LONDON — A British Black Lives Matter activist is fighting for her life after being shot in the head during the early hours of Sunday morning. Sasha Johnson, a 27-year-old mother, is in critical condition after the incident, which comes amid “numerous death threats,” according to a statement from the political party she is affiliated with.
Police did not name Johnson but confirmed a woman was shot in the London borough of Southwark at around 3 a.m. Sunday “in the vicinity of a house where a party was taking place.” She was taken to a nearby hospital. Officers have appealed for witnesses to come forward.
Britain’s Taking the Initiative party announced during the weekend that “our own Sasha Johnson has sustained a gunshot wound to her head.” Describing Johnson as a “strong, powerful voice,” the group said she was known for “actively fighting for black people and the injustices that surround the black community.”
The party, which was founded last year and seeks to represent Black people and those from a working-class background, said Johnson had received several death threats before the attack. London’s Metropolitan Police Service, however, said that at present “there is nothing to suggest” the shooting in south London was targeted and linked to her activism.
“This was a shocking incident that has left a young woman with very serious injuries. Our thoughts are with her family who are being provided with support at this terribly difficult time,” Detective Chief Inspector Jimi Tele said.
Speaking to the BBC on Monday, Johnson’s friend Imarn Ayton, said she did not think the activist was the intended target, saying she believed instead that the incident was linked to a disagreement between “rival gangs.”
Labour lawmaker David Lammy described the shooting as “gut-wrenching,” while Claudia Webbe, also a Labour MP, said “all women should be safe on our streets.”
The official Twitter account of Black Lives Matter U.K. said it was shocked by the shooting of “a young mother and fearless political campaigner,” adding she was a prominent figure who had been at the forefront of marches last year as many more took to social media to offer their well wishes, using the hashtag #prayforsashajohnson.
Johnson helped organize a string of protests across Britain last summer and had been recorded speaking to crowds in the streets while wearing a stab-proof vest and camouflage print trousers.
She also helped organize the Million People March, which took place in London in August last year to protest systemic racism on British soil — despite police warnings against mass gatherings during the coronavirus outbreak.
“As a people, we’re not going to stop until we have equal rights and justice,” Johnson said at the time, adding that she hoped the movement would “empower the community to strive for better.”
Speaking to British media, Johnson told the MailOnline that she was calling for a “racial offenders register” that would see those guilty of “microaggressions” banned from living in multicultural communities and prevented from working in certain industries.

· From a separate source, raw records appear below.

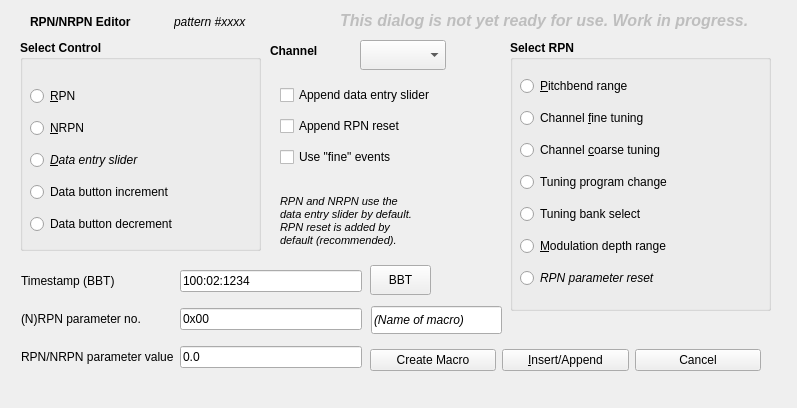
This is seq_qt5/src/gui/qrpnframe.ui in ahlstromcj/seq66 as Qt 5 draws it before an edit. The edited form follows.
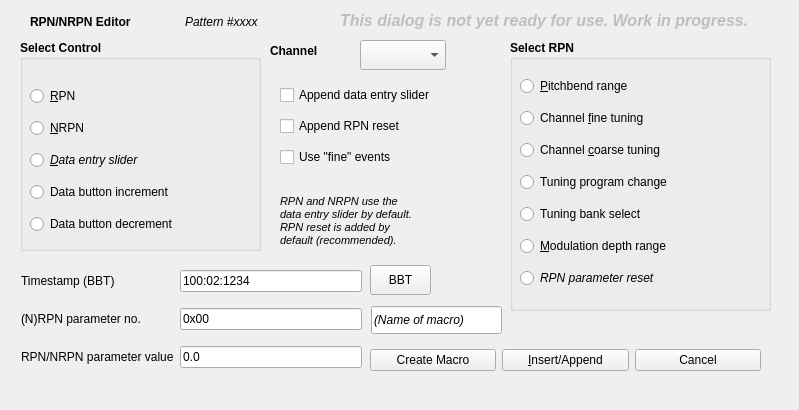
This is the edited form.

Commit message: Added Control Selection and RPN selection to qrpnframe.

What changed in the file:
```diff
--- a/seq_qt5/src/gui/qrpnframe.ui
+++ b/seq_qt5/src/gui/qrpnframe.ui
@@ -6,8 +6,8 @@
    <rect>
     <x>0</x>
     <y>0</y>
-    <width>797</width>
-    <height>408</height>
+    <width>799</width>
+    <height>410</height>
    </rect>
   </property>
   <property name="windowTitle">
@@ -280,7 +280,7 @@
     <rect>
      <x>30</x>
      <y>10</y>
-     <width>281</width>
+     <width>301</width>
      <height>24</height>
     </rect>
    </property>
@@ -305,7 +305,10 @@
        </font>
       </property>
       <property name="text">
-       <string>pattern #xxxx</string>
+       <string>Pattern #xxxx</string>
+      </property>
+      <property name="indent">
+       <number>1</number>
       </property>
      </widget>
     </item>
```
Left out of the diff: 2 changed lines with no effect on the pictures. The commit also changes 16 other files.
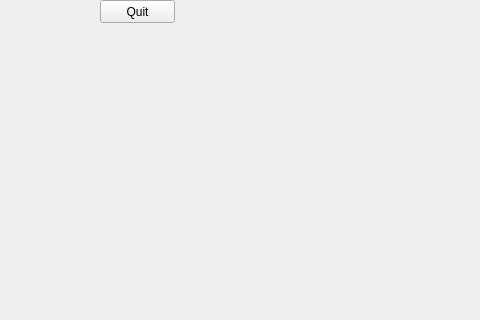
Qt form visiweather.ui (MayasHaddad/Visiweather) before a commit; both pictures show x 0 to 480 and y 160 to 480 of the 800 by 480 pixel window.
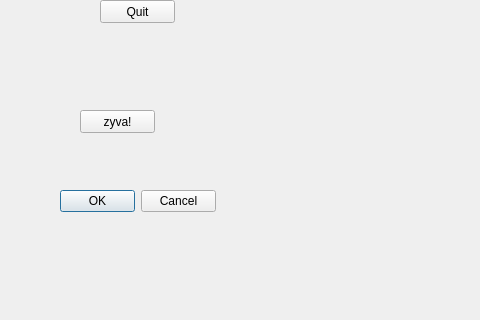
The same form after that commit.

Commit message: quelques boutons (signal/slot)

What changed in the file:
```diff
--- a/visiweather.ui
+++ b/visiweather.ui
@@ -27,6 +27,32 @@
      <string>Quit</string>
     </property>
    </widget>
+   <widget class="QPushButton" name="pushButton">
+    <property name="geometry">
+     <rect>
+      <x>80</x>
+      <y>270</y>
+      <width>75</width>
+      <height>23</height>
+     </rect>
+    </property>
+    <property name="text">
+     <string>zyva!</string>
+    </property>
+   </widget>
+   <widget class="QDialogButtonBox" name="buttonBox">
+    <property name="geometry">
+     <rect>
+      <x>60</x>
+      <y>350</y>
+      <width>156</width>
+      <height>23</height>
+     </rect>
+    </property>
+    <property name="standardButtons">
+     <set>QDialogButtonBox::Cancel|QDialogButtonBox::Ok</set>
+    </property>
+   </widget>
   </widget>
  </widget>
  <layoutdefault spacing="6" margin="11"/>
```
Left out of the diff: 60 changed lines with no effect on the pictures. The commit also changes 1 other file.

“If you live in a majority-coloured neighborhood you shouldn’t reside there because you’re a risk to those people — just like if a sex offender lived next to a school he would be a risk to those children,” she said.
In the past, Johnson has also led calls to defund the police.
In March, Johnson posted a video on an Instagram account bearing her name, showing followers that her car window had been smashed and dented.
“Just warning you guys that people are attacking activists that are speaking out,” she said. “My car has been smashed up. This is what happens as a Black woman when you come to the surface and you start to speak out.”
A vigil is due to take place outside King’s College Hospital on Monday afternoon, which organizers say will be a space for people to pray, show support and “take a stand against senseless violence.”
No arrests have yet been made in connection to the case.
In 2019, 33 people were killed as a result of gun crime according to Britain’s Office for National Statistics.
In the year ending March 2020, there were an estimated 46,000 recorded offenses involving a knife or sharp instrument in England and Wales, which Parliament has called “a persistent and worrying concern.”